At last month’s Messaging Malware Mobile Anti-Abuse Working Group (M3AAWG) 56th general meeting, Erica Olsen, director of the Safety Net Project at the National Network to End Domestic Violence, addressed the group on the role of technology in abuse.
Her remarks focused on how technology can be used as a tactic of abuse and the importance of improving awareness and understanding of how technology can be misused.
Olsen noted the issue parallels traditional threat models (more info on threat modeling here, (https://owasp.org/www-community/Threat_Modeling) used in cybersecurity efforts.
She added that in designing technology systems, threat modeling often misses intimate partners as a possible threat actor because it’s not one of the threats we commonly think about.
When thinking about attacks, she said that the industry is more often designing with other types of attacks that don’t apply to domestic violence, sexual assault, or stalking scenarios. These can include stranger attacks that are in high volume, such as botnets taking the passwords from a data breach and trying them on many different services to see how many of the end users of one service reused their password on another service. There can also be targeted threats from malicious actors who can spend time and resources doing research to learn about the victim or insider threats represented by disgruntled employees or suppliers who might have ulterior motives.

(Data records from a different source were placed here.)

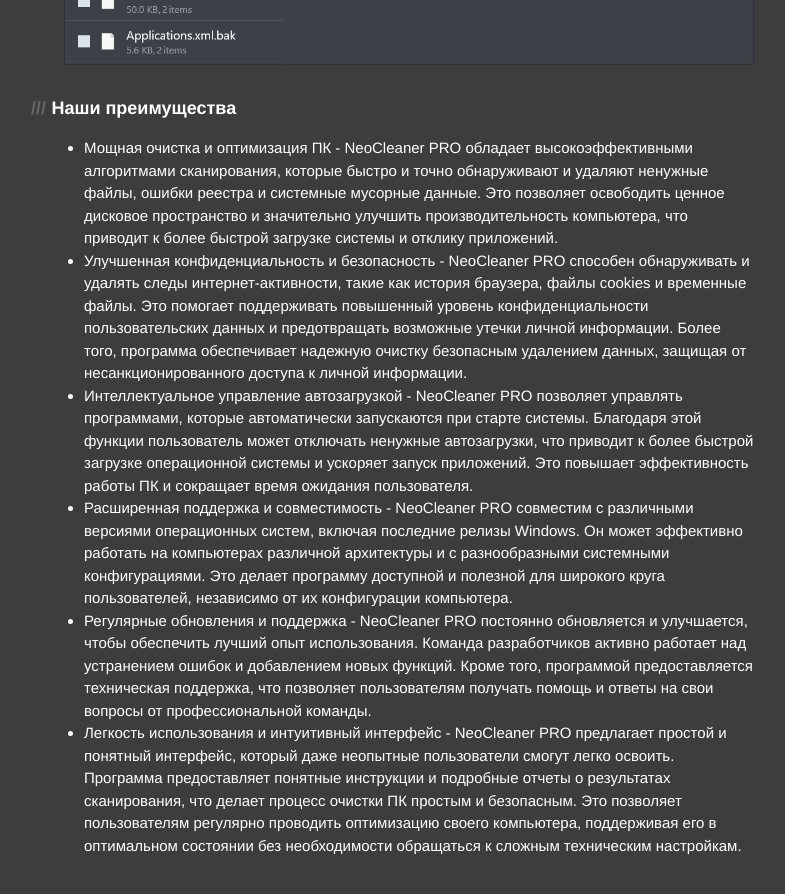
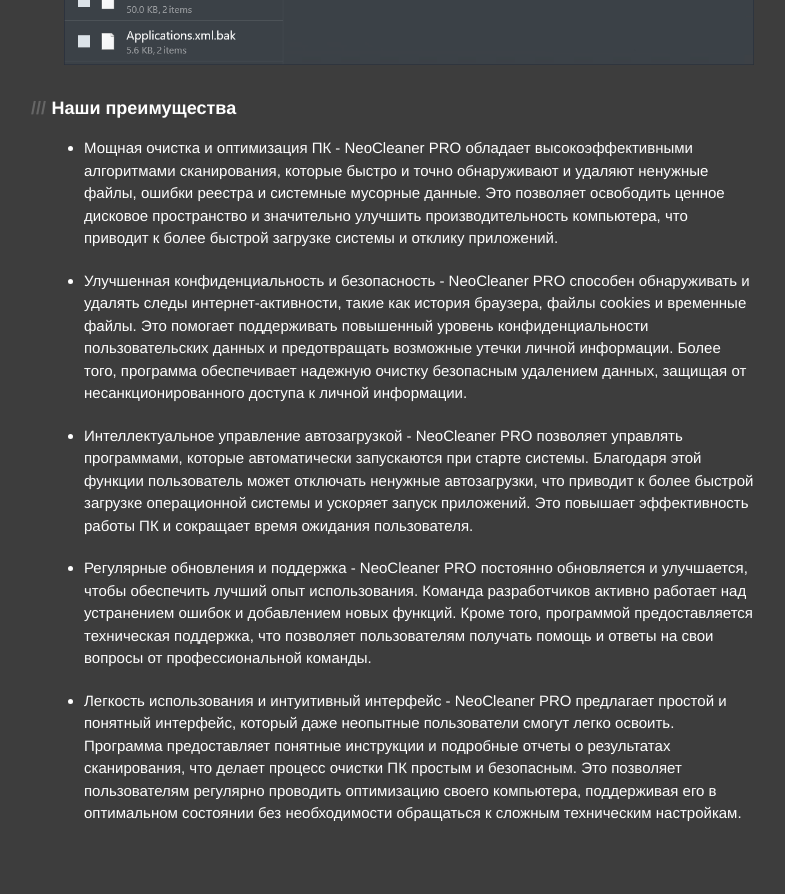
Before and after one commit to KHLSoft/NeoCleanerPRO, a Jekyll site: the page built from index.md, in a window 1280 px wide and 900 px high, scrolled down 2408 px. Shown: the top 894 px of the window, without its empty margins (106-891 px from the left). Built offline with Jekyll 4.4.1, drawn with Linux system fonts in a browser that asks for light colours; after the commit the page ends 3275 px from its top, so only the background shows below that.

Commit message:
Update index.md

```diff
--- a/index.md
+++ b/index.md
@@ -24,8 +24,11 @@ NeoCleaner PRO также может обнаруживать и удалять
 ### Наши преимущества
 
 *    Мощная очистка и оптимизация ПК - NeoCleaner PRO обладает высокоэффективными алгоритмами сканирования, которые быстро и точно обнаруживают и удаляют ненужные файлы, ошибки реестра и системные мусорные данные. Это позволяет освободить ценное дисковое пространство и значительно улучшить производительность компьютера, что приводит к более быстрой загрузке системы и отклику приложений.
+
 *    Улучшенная конфиденциальность и безопасность - NeoCleaner PRO способен обнаруживать и удалять следы интернет-активности, такие как история браузера, файлы cookies и временные файлы. Это помогает поддерживать повышенный уровень конфиденциальности пользовательских данных и предотвращать возможные утечки личной информации. Более того, программа обеспечивает надежную очистку безопасным удалением данных, защищая от несанкционированного доступа к личной информации.
+
 *    Интеллектуальное управление автозагрузкой - NeoCleaner PRO позволяет управлять программами, которые автоматически запускаются при старте системы. Благодаря этой функции пользователь может отключать ненужные автозагрузки, что приводит к более быстрой загрузке операционной системы и ускоряет запуск приложений. Это повышает эффективность работы ПК и сокращает время ожидания пользователя.
-*    Расширенная поддержка и совместимость - NeoCleaner PRO совместим с различными версиями операционных систем, включая последние релизы Windows. Он может эффективно работать на компьютерах различной архитектуры и с разнообразными системными конфигурациями. Это делает программу доступной и полезной для широкого круга пользователей, независимо от их конфигурации компьютера.
+
 *    Регулярные обновления и поддержка - NeoCleaner PRO постоянно обновляется и улучшается, чтобы обеспечить лучший опыт использования. Команда разработчиков активно работает над устранением ошибок и добавлением новых функций. Кроме того, программой предоставляется техническая поддержка, что позволяет пользователям получать помощь и ответы на свои вопросы от профессиональной команды.
+
 *   Легкость использования и интуитивный интерфейс - NeoCleaner PRO предлагает простой и понятный интерфейс, который даже неопытные пользователи смогут легко освоить. Программа предоставляет понятные инструкции и подробные отчеты о результатах сканирования, что делает процесс очистки ПК простым и безопасным. Это позволяет пользователям регулярно проводить оптимизацию своего компьютера, поддерживая его в оптимальном состоянии без необходимости обращаться к сложным техническим настройкам.
```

Olsen emphasized that threat scenarios often fail to consider a threat actor who is very well known to the victim such as a spouse or domestic partner. In this case, the threat actor could be inside a victim’s house, intimately know the person’s history, they may have access to the victim’s passwords and the answers to commonly asked security questions, they may have physical access to the victim’s devices or login account access to the settings for the victim’s devices or their children’s devices.
NNEDV partners with Coalition for Stalkerware (https://stopstalkerware.org) to work on Industry wide standards and with the Center for Democracy and Technology (https://cdt.org) to suggest best practices around location trackers. M3AAWG has supported the coalition and in 2022 awarded them with its J.D. Falk Award (https://www.m3aawg.org/for-the-industry/jd-falk-award-recipients).
NNEDV is working to drive and support industry standards taking into account the different threat models occuring in intimate partner abuse, and getting abuse teams and software teams to include those threat models when they’re designing features and processes.
NNEDV also educates the public about technology abuse and raises awareness about the ways abusers can misuse technology, akin to the work done to teach people how to spot phishing emails and safe passwords. How can we as an industry teach people the kinds of precautions they should take if the malicious actor isn’t a phishing organization, but rather someone who knows them and possibly has physical access to their systems?
For more information about NNEDVs Safety Net Project, go to www.TechSafety.org. Industry best practices on preventing online abuse, phishing, malware and more are available on the M3AAWG site at https://www.m3aawg.org/published-documents.